Why was this adopted in the first place?

The adjustment attempts to count residents of Kansas in the location they consider their permanent home, and subsequently where they are - or would likely be - registered to vote. The results of the adjusted census are used to draw the boundaries for legislative and state board of education districts, which must be created with relatively equal populations per district.

What exactly happens as a result of the adjustment?

Analyzing the data from the 2010 Census Adjustment Report*, the discussion really comes down to college institutions; Fort Leavenworth, Fort Riley, and McConnell AFB make up merely 940 of the 42,113 adjusted population.

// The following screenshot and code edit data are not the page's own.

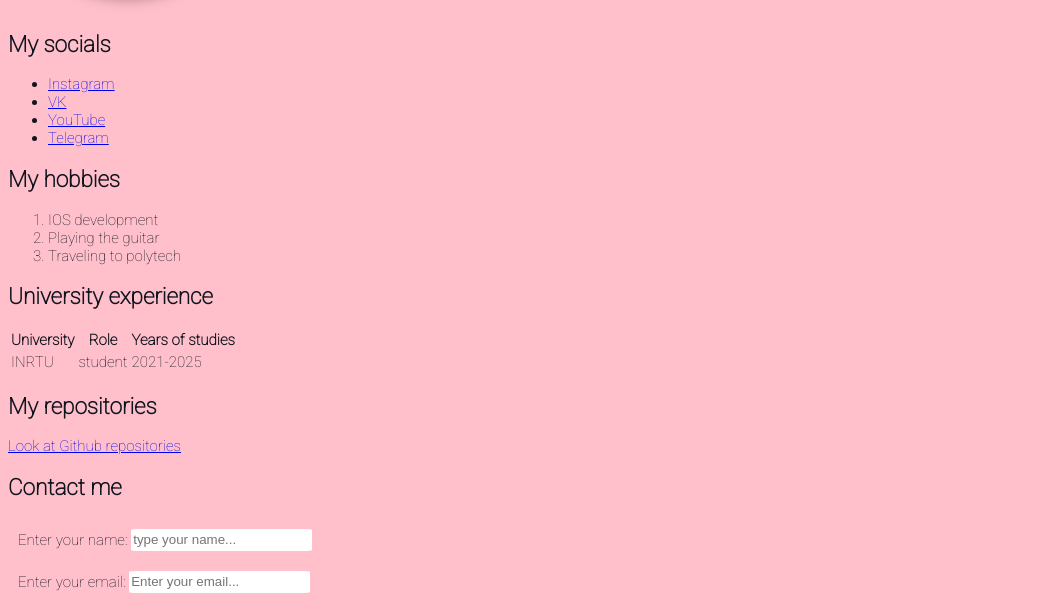
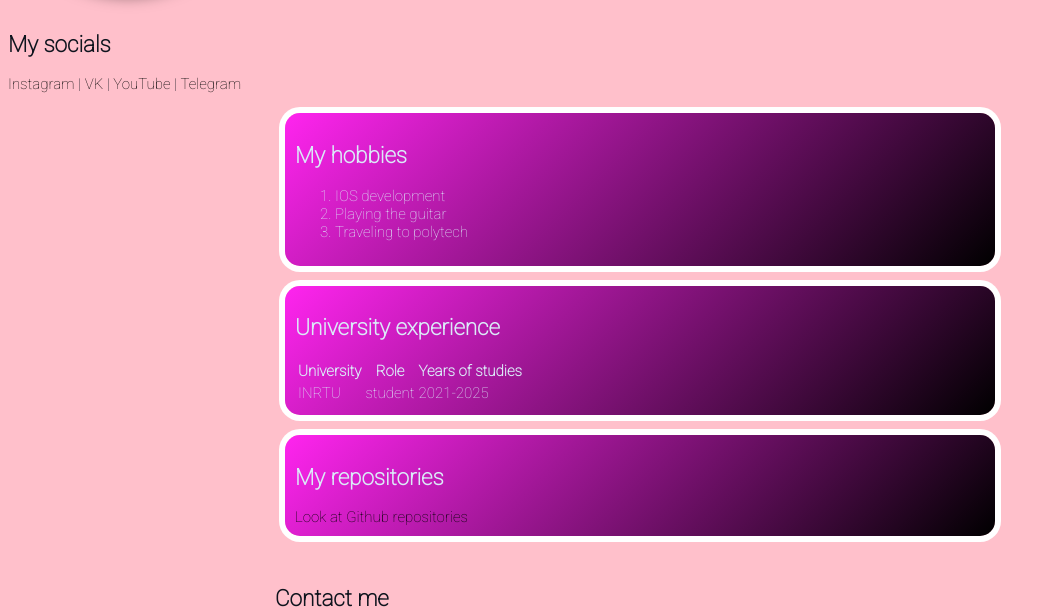
Before and after one commit to malinatrash/PortfolioProject, a plain HTML site: page index.html in a window 1280 px wide. Shown: the part 182-796 px from the top of the page, without its empty margins (0-1055 px from the left). Drawn offline with Linux system fonts and the light colour scheme.

Commit message:
OMG AMAZING

```diff
--- a/index.html
+++ b/index.html
@@ -13,25 +13,27 @@
           <p>Future <strong>IOS developer</strong> & the <strong>the biggest</strong> hater polytech</p></td>
       </tr>
     </table>
+    <div class="socials">
+      <h2>My socials</h2>
+        <a href="http://www.instagram.com/ashap.fnm" target="_blank">Instagram</a> |
+        <a href="http://vk.com/tipaashap" target="_blank">VK</a> |
+        <a href="https://www.youtube.com/channel/UCfwNDIuTW_h3Iba6Cs8uwnw" target="_blank">YouTube</a> |
+        <a href="http://t.me/malinatrash" target="_blank">Telegram</a>
+    </div>
   </div>
 
-  <div class = "socials">
-    <h2>My socials</h2>
-    <ul>
-      <li><a href="http://www.instagram.com/ashap.fnm" target="_blank">Instagram</a></li>
-      <li><a href="http://vk.com/tipaashap" target="_blank">VK</a> </li>
-      <li><a href="https://www.youtube.com/channel/UCfwNDIuTW_h3Iba6Cs8uwnw" target="_blank">YouTube</a> </li>
-      <li><a href="http://t.me/malinatrash" target="_blank">Telegram</a> </li>
-    </ul>
-  </div>
+  <div class = "container">
 
+    <div class="card">
       <h2>My hobbies</h2>
       <ol>
         <li>IOS development</li>
         <li>Playing the guitar</li>
         <li>Traveling to polytech</li>
       </ol>
+    </div>
 
+    <div class="card">
       <h2>University experience</h2>
       <table>
         <tr>
@@ -45,13 +47,18 @@
           <td>2021-2025</td>
         </tr>
       </table>
+  </div>
 
+  <div class="card">
     <h2>My repositories</h2>
     <a class="GitRepo" href="git.html" target="_blank">Look at Github repositories</a>
+  </div>
 
-  <h2>Contact me</h2>
+
+
 
     <form action="/" class="form">
+      <h2>Contact me</h2>
       <div class = "fieldForm">
         <label for="name">Enter your name:</label>
         <input type="text" placeholder="type your name...">
@@ -78,8 +85,7 @@
       </div>
 
       <button>Связаться</button>
-
     </form>
-
+  </div>
 </body>
 </html>
--- a/styles.css
+++ b/styles.css
@@ -5,6 +5,19 @@ body {
   color: #0f141e;
 
   font: normal 15px "Roboto", sans-serif;
+}
+
+a {
+    color: black;
+    text-decoration: none;
+}
+
+a:hover {
+    text-decoration: underline;
+}
+
+a:active {
+    color: blue;
 }
 
 h1 {
@@ -22,10 +35,23 @@ strong {
   box-shadow: 4px 4px 15px rgba(0, 0, 0, 0.5);
 }
 
+.form {
+    margin-top: 20;
+    padding: 10px;
+}
 .form input {
   border-style: hidden;
   height: 20px;
-  border-radius: 5%;
+  border-radius: 15px;
+}
+
+.form h2 {
+    font-weight:bolder;
+}
+
+.fieldForm textarea {
+    border-style: hidden;
+    border-radius: 14px;
 }
 
 .gitRepo {
@@ -38,11 +64,27 @@ strong {
 
 .info p {
   margin: 0;
-  font-style: italic;
+  font-style: oblique;
   font-size: 17px;
   color: rgb(171, 67, 67);
 }
 
-.socials {
-  /* background: cyan; */
+.container {
+    max-width: 750px;
+    margin: auto;
 }
+
+.card {
+    padding: 10px;
+    position: relative;
+    flex-grow: 1;
+    background: linear-gradient(135deg, rgba(255, 2, 247, 0.818), rgb(0, 0, 0));
+    transition: all .3s;
+    color: rgb(219, 234, 248);
+    overflow: hidden;
+    border-radius: 1em;
+    box-shadow: 0 0 0 6px white;
+    text-decoration: none;
+    margin: 20px;
+    max-width: 100%;
+}
```
Lines whose indentation alone changed are shown as unchanged.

If the ballot question passes and the adjustment requirement is removed from the Kansas Constitution, many Kansas counties without a college institution will lose 2-5% of their official population. Nearly 80% of the adjustment gains come from Riley and Douglas counties – Kansas State University and Kansas University, which would gain approximately 23,000 residents. These two counties would effectively gain an entire seat in the House of Representatives, and about two-fifths of a Senate seat. Other counties with colleges would see an increase, as well.

Why is the adjustment removal being proposed?

The reason for wanting to remove the adjustment can probably be boiled down to two things – time and money. No doubt the entire department looks forward to this process like they would multiple root canals, but is it still important enough to continue?

Let's look at some facts.

Yes, the adjustment certainly takes time and money. In 2010, nearly 120,000 individuals out of our state population of 3 million needed clarification on their permanent residency. Over 70,000 of those did not need adjusted – in other words they opted to have their permanent residence recorded where they were counted. (Many military fall into this category.) More than 42,000 required an adjustment for their permanent home, and about 6,000 had unresolved phone/address problems and could not be contacted.

Information from the KSOS claims the adjustment only impacted 13,000 people. I assume that number comes from the 2010 report that subtracted 13,836 people completely – meaning they stated their permanent residence was somewhere outside the state of Kansas. (Most of which were college students.) Subtract that number from the total adjusted, and there were over 28,000 residents of Kansas directly affected by the adjustment.

Last February, the KSOS estimated the cost of the adjustment to be approximately $834,000. However, the 2010 total project cost was under $200,000 and that included the salary of existing staff that worked on the project, which accounted for $77,731 of the total reported cost. This expense also occurs only once every 10 years.

Is that enough people to matter? Is the monetary savings worth it?

That's the exact question each of us must decide before we vote this November!

Some proponents claim the adjustment is antiquated, but I would say it is more about accuracy in your representation in the Capitol. If you feel that removing the adjustment and counting students where they attend college is an accurate representation of the state, you should vote in favor. If you feel college students should be counted at the place they consider their permanent residence, you should vote no on your ballot.

*The full 2010 Census Adjustment Report can be found online at:

Adam W. Smith
State Representative, 120th District